Requirement — All of the entries below should be returned verbatim, apart from the pictures.

Version difference data
■ ■ ■ ■ ■

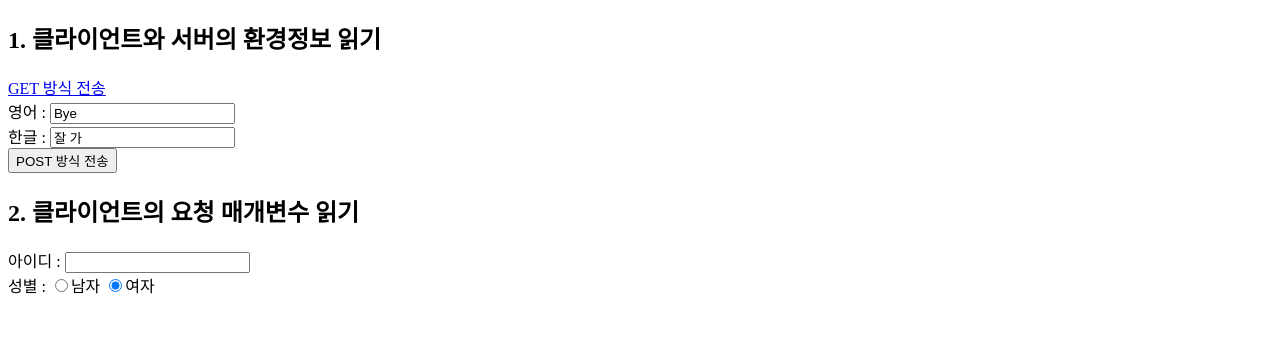
Repository: devgolol/JSP-_Servlet
Page: http://localhost/MustHaveJSP/02ImplicitObject/RequestMain.jsp
An editor plug-in stored every save of this project. The page is shown before and after the next save, followed by the edit.
The browser window is 1280 px wide. The pictures show the whole page.
The page is served by Tomcat 10. Other server files are loaded and not shown.

Above is the page before, as saved 2025-05-02 05:46:31.

### MustHaveJSP/src/main/webapp/02ImplicitObject/RequestMain.jsp
<%@ page language="java" contentType="text/html; charset=UTF-8"
    pageEncoding="UTF-8"%>
<!DOCTYPE html>
<html>
<head>
<meta charset="UTF-8">
<title>내장 객체 - request</title>
</head>
<body>
	<h2>1. 클라이언트와 서버의 환경정보 읽기</h2>
	<a href = "./RequestWebInfo.jsp?eng=Hello&han=안녕">
	GET 방식 전송
	</a>
	<br/>
	<form action="RequestWebInfo.jsp" method="post">
		영어 : <input type="text" name= "eng" value="Bye"/><br/>
		한글 : <input type="text" name= "han" value="잘 가"/><br/>
		<input type="submit" value="POST 방식 전송"/>
	</form>


	<h2>2. 클라이언트의 요청 매개변수 읽기</h2>


	<form action="RequestParameter.jsp" method="post">
	아이디 : <input type="text" name="id" value=""/><br/>
	성별 : <input type="radio" name="sex" value="man"/>남자
	<input type="radio" name="sex" value="woman" checked="checked"/>여자
	</form>

</body>
</html>

After the next save:
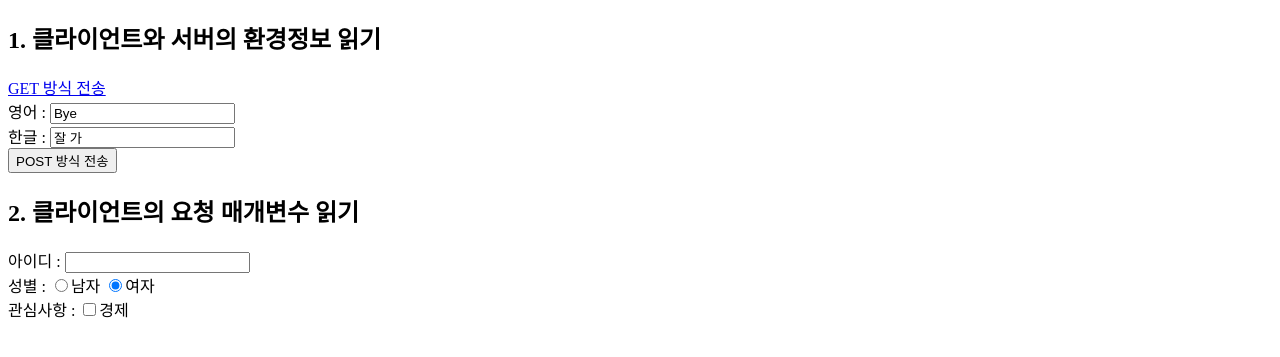
Saved 47 s later.
--- a/MustHaveJSP/src/main/webapp/02ImplicitObject/RequestMain.jsp
+++ b/MustHaveJSP/src/main/webapp/02ImplicitObject/RequestMain.jsp
@@ -26,6 +26,12 @@
 	아이디 : <input type="text" name="id" value=""/><br/>
 	성별 : <input type="radio" name="sex" value="man"/>남자
 	<input type="radio" name="sex" value="woman" checked="checked"/>여자
+	<br/>
+	관심사항 :
+	<input type="checkbox" name=favo value="eco"/>경제
+
+
+
 	</form>
 
 </body>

■ ■ ■ ■ ■

Response to the task —
Repository: devgolol/JSP-_Servlet
Page: http://localhost/MustHaveJSP/02ImplicitObject/RequestMain.jsp
An editor plug-in stored every save of this project. The page is shown before and after the next save, followed by the edit.
The browser window is 1280 px wide. The pictures show the whole page.
The page is served by Tomcat 10. Other server files are loaded and not shown.

Above is the page before, as saved 2025-05-02 05:46:31.

### MustHaveJSP/src/main/webapp/02ImplicitObject/RequestMain.jsp
<%@ page language="java" contentType="text/html; charset=UTF-8"
    pageEncoding="UTF-8"%>
<!DOCTYPE html>
<html>
<head>
<meta charset="UTF-8">
<title>내장 객체 - request</title>
</head>
<body>
	<h2>1. 클라이언트와 서버의 환경정보 읽기</h2>
	<a href = "./RequestWebInfo.jsp?eng=Hello&han=안녕">
	GET 방식 전송
	</a>
	<br/>
	<form action="RequestWebInfo.jsp" method="post">
		영어 : <input type="text" name= "eng" value="Bye"/><br/>
		한글 : <input type="text" name= "han" value="잘 가"/><br/>
		<input type="submit" value="POST 방식 전송"/>
	</form>


	<h2>2. 클라이언트의 요청 매개변수 읽기</h2>


	<form action="RequestParameter.jsp" method="post">
	아이디 : <input type="text" name="id" value=""/><br/>
	성별 : <input type="radio" name="sex" value="man"/>남자
	<input type="radio" name="sex" value="woman" checked="checked"/>여자
	</form>

</body>
</html>

After the next save:
Saved 47 s later.
--- a/MustHaveJSP/src/main/webapp/02ImplicitObject/RequestMain.jsp
+++ b/MustHaveJSP/src/main/webapp/02ImplicitObject/RequestMain.jsp
@@ -26,6 +26,12 @@
 	아이디 : <input type="text" name="id" value=""/><br/>
 	성별 : <input type="radio" name="sex" value="man"/>남자
 	<input type="radio" name="sex" value="woman" checked="checked"/>여자
+	<br/>
+	관심사항 :
+	<input type="checkbox" name=favo value="eco"/>경제
+
+
+
 	</form>
 
 </body>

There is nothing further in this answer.